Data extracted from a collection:
*** Begin section ***

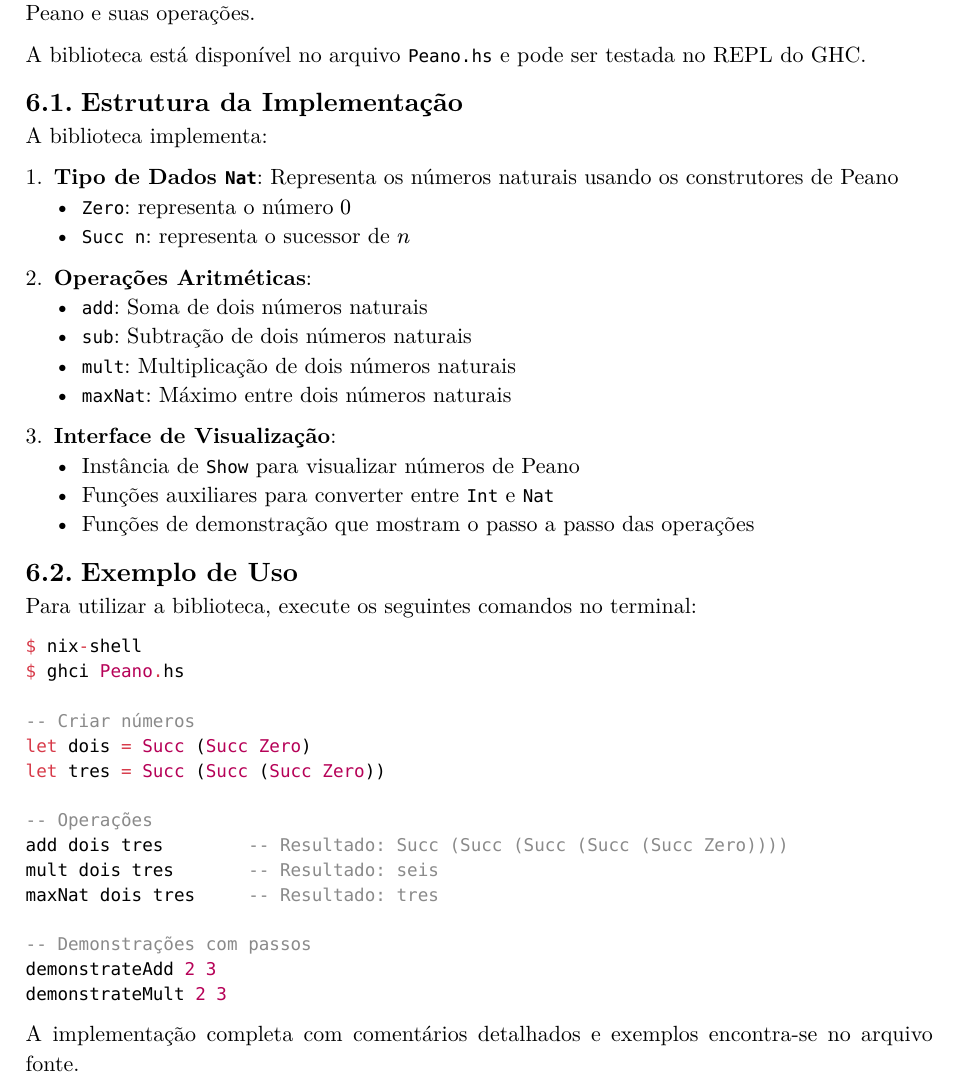
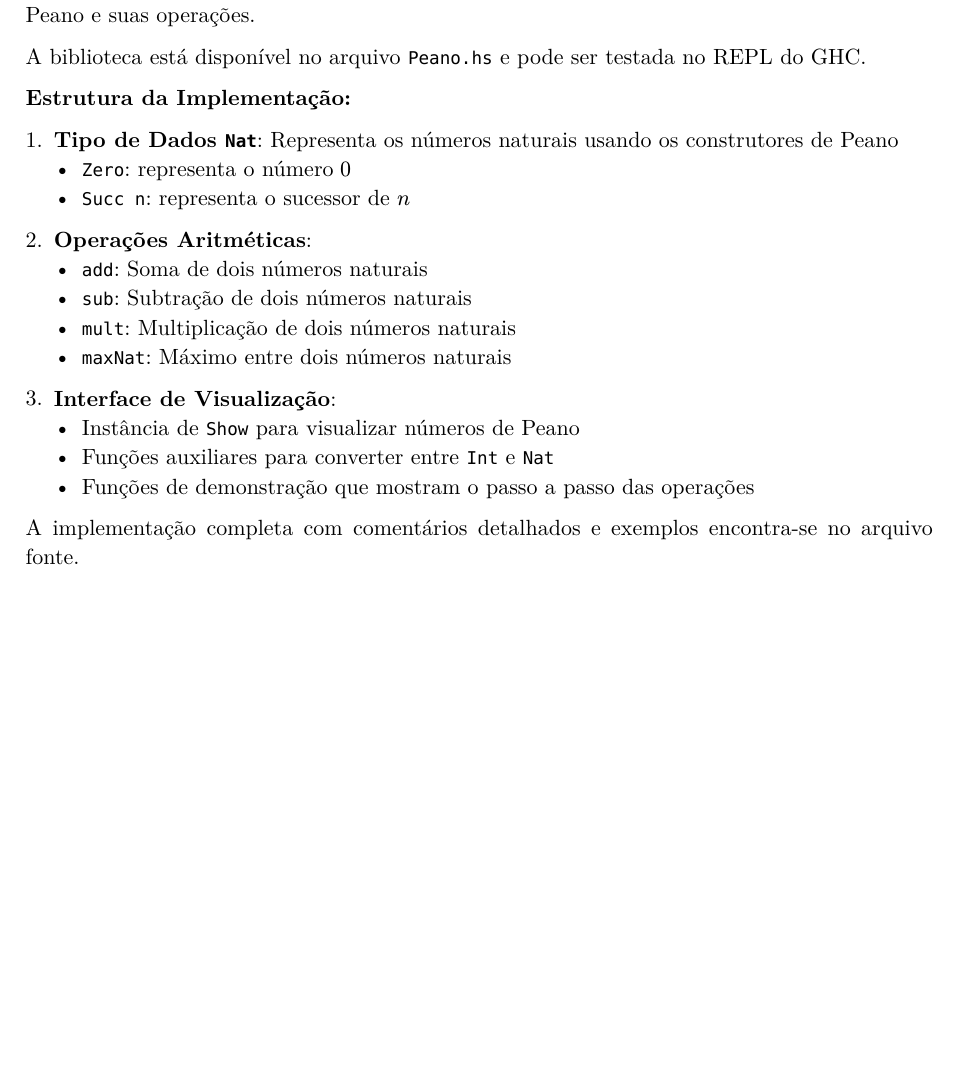
Before and after one commit to Et-Nyx/MC, a Typst document (Atividade_01/respostas.typ): part of page 10 of 10, cut so that both start at the same text, the shorter picture padded with empty space. The pictures show the PDF file Atividade_01/respostas.pdf that the author committed with the source.

Commit message:
refactor: Update Peano library usage, remove example file, and refresh formal answers.

````diff
--- a/Atividade_01/respostas.typ
+++ b/Atividade_01/respostas.typ
@@ -397,9 +397,7 @@ Para a questão 6, foi implementada uma biblioteca em Haskell que formaliza a ar
 
 A biblioteca está disponível no arquivo #link("file:///home/eter/Documentos/Projetos/Logica/Atividade_01/Peano.hs")[`Peano.hs`] e pode ser testada no REPL do GHC.
 
-== Estrutura da Implementação
-
-A biblioteca implementa:
+*Estrutura da Implementação:*
 
 1. *Tipo de Dados `Nat`*: Representa os números naturais usando os construtores de Peano
    - `Zero`: representa o número $0$
@@ -416,26 +414,4 @@ A biblioteca implementa:
    - Funções auxiliares para converter entre `Int` e `Nat`
    - Funções de demonstração que mostram o passo a passo das operações
 
-== Exemplo de Uso
-
-Para utilizar a biblioteca, execute os seguintes comandos no terminal:
-
-```haskell
-$ nix-shell
-$ ghci Peano.hs
-
--- Criar números
-let dois = Succ (Succ Zero)
-let tres = Succ (Succ (Succ Zero))
-
--- Operações
-add dois tres        -- Resultado: Succ (Succ (Succ (Succ (Succ Zero))))
-mult dois tres       -- Resultado: seis
-maxNat dois tres     -- Resultado: tres
-
--- Demonstrações com passos
-demonstrateAdd 2 3
-demonstrateMult 2 3
-```
-
 A implementação completa com comentários detalhados e exemplos encontra-se no arquivo fonte.
````
Also changed, not shown: Atividade_01/README.md, Atividade_01/respostas.pdf, 4 other files.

*** End section ***

Aim of the exercise: How many of the lines above include the string "respostas"? Only the number should be written.

Answer box: 4